Print what the records say exactly, and omit the pictures.
━━━━━ Records provided
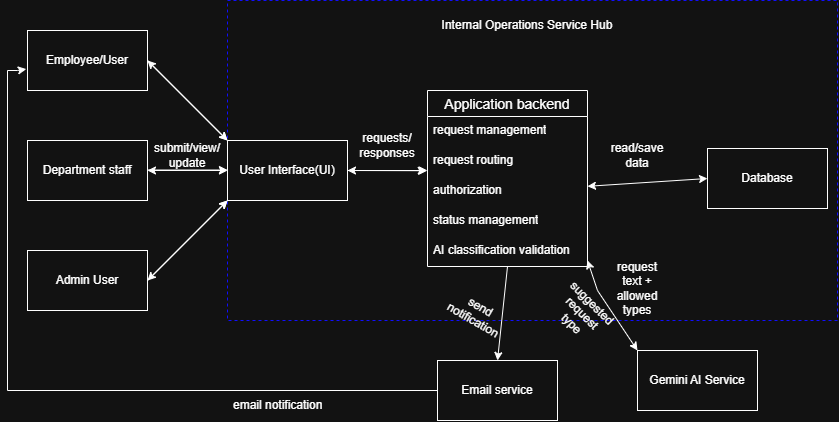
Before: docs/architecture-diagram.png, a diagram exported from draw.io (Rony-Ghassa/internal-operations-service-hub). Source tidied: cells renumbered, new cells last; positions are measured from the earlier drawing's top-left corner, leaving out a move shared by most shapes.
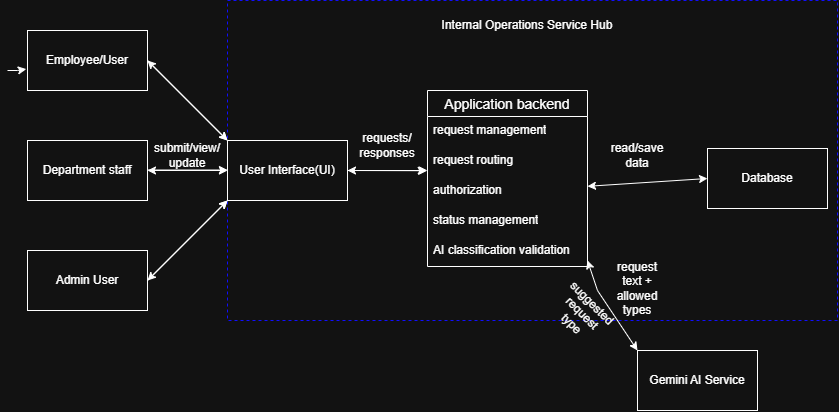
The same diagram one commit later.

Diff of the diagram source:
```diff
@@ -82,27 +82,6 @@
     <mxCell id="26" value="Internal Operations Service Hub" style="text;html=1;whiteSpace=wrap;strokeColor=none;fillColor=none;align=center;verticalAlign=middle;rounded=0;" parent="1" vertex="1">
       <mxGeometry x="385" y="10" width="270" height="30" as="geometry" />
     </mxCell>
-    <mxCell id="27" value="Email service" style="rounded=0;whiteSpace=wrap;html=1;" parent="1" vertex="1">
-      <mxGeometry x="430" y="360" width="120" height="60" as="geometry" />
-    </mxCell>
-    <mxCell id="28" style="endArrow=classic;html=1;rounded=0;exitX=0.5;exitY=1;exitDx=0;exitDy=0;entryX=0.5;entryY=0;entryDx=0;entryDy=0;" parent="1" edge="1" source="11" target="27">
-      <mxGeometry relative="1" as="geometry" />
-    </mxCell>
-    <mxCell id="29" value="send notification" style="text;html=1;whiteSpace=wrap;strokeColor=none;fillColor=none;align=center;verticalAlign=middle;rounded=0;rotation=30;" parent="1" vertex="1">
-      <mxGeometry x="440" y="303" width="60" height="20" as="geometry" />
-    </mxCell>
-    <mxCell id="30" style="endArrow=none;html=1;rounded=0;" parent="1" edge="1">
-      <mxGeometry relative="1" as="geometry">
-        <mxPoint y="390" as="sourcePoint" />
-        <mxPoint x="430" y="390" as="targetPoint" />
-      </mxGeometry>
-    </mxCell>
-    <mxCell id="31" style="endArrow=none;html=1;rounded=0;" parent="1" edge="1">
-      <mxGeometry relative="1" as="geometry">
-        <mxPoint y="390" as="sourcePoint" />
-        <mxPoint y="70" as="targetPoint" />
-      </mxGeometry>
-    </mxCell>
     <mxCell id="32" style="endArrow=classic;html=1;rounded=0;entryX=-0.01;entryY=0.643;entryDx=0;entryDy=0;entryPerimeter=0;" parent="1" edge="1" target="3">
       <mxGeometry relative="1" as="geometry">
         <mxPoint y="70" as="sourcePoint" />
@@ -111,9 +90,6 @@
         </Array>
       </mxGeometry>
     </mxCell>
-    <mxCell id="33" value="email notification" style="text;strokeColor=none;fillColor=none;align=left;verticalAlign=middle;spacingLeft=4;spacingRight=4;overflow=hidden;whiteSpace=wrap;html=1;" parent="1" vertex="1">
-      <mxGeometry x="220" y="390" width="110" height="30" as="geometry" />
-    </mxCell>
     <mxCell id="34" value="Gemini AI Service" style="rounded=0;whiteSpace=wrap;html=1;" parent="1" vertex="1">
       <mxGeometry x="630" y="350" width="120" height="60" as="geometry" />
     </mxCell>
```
━━━━━━━━━━
Expected output ::
Before: docs/architecture-diagram.png, a diagram exported from draw.io (Rony-Ghassa/internal-operations-service-hub). Source tidied: cells renumbered, new cells last; positions are measured from the earlier drawing's top-left corner, leaving out a move shared by most shapes.
The same diagram one commit later.

Diff of the diagram source:
```diff
@@ -82,27 +82,6 @@
     <mxCell id="26" value="Internal Operations Service Hub" style="text;html=1;whiteSpace=wrap;strokeColor=none;fillColor=none;align=center;verticalAlign=middle;rounded=0;" parent="1" vertex="1">
       <mxGeometry x="385" y="10" width="270" height="30" as="geometry" />
     </mxCell>
-    <mxCell id="27" value="Email service" style="rounded=0;whiteSpace=wrap;html=1;" parent="1" vertex="1">
-      <mxGeometry x="430" y="360" width="120" height="60" as="geometry" />
-    </mxCell>
-    <mxCell id="28" style="endArrow=classic;html=1;rounded=0;exitX=0.5;exitY=1;exitDx=0;exitDy=0;entryX=0.5;entryY=0;entryDx=0;entryDy=0;" parent="1" edge="1" source="11" target="27">
-      <mxGeometry relative="1" as="geometry" />
-    </mxCell>
-    <mxCell id="29" value="send notification" style="text;html=1;whiteSpace=wrap;strokeColor=none;fillColor=none;align=center;verticalAlign=middle;rounded=0;rotation=30;" parent="1" vertex="1">
-      <mxGeometry x="440" y="303" width="60" height="20" as="geometry" />
-    </mxCell>
-    <mxCell id="30" style="endArrow=none;html=1;rounded=0;" parent="1" edge="1">
-      <mxGeometry relative="1" as="geometry">
-        <mxPoint y="390" as="sourcePoint" />
-        <mxPoint x="430" y="390" as="targetPoint" />
-      </mxGeometry>
-    </mxCell>
-    <mxCell id="31" style="endArrow=none;html=1;rounded=0;" parent="1" edge="1">
-      <mxGeometry relative="1" as="geometry">
-        <mxPoint y="390" as="sourcePoint" />
-        <mxPoint y="70" as="targetPoint" />
-      </mxGeometry>
-    </mxCell>
     <mxCell id="32" style="endArrow=classic;html=1;rounded=0;entryX=-0.01;entryY=0.643;entryDx=0;entryDy=0;entryPerimeter=0;" parent="1" edge="1" target="3">
       <mxGeometry relative="1" as="geometry">
         <mxPoint y="70" as="sourcePoint" />
@@ -111,9 +90,6 @@
         </Array>
       </mxGeometry>
     </mxCell>
-    <mxCell id="33" value="email notification" style="text;strokeColor=none;fillColor=none;align=left;verticalAlign=middle;spacingLeft=4;spacingRight=4;overflow=hidden;whiteSpace=wrap;html=1;" parent="1" vertex="1">
-      <mxGeometry x="220" y="390" width="110" height="30" as="geometry" />
-    </mxCell>
     <mxCell id="34" value="Gemini AI Service" style="rounded=0;whiteSpace=wrap;html=1;" parent="1" vertex="1">
       <mxGeometry x="630" y="350" width="120" height="60" as="geometry" />
     </mxCell>
```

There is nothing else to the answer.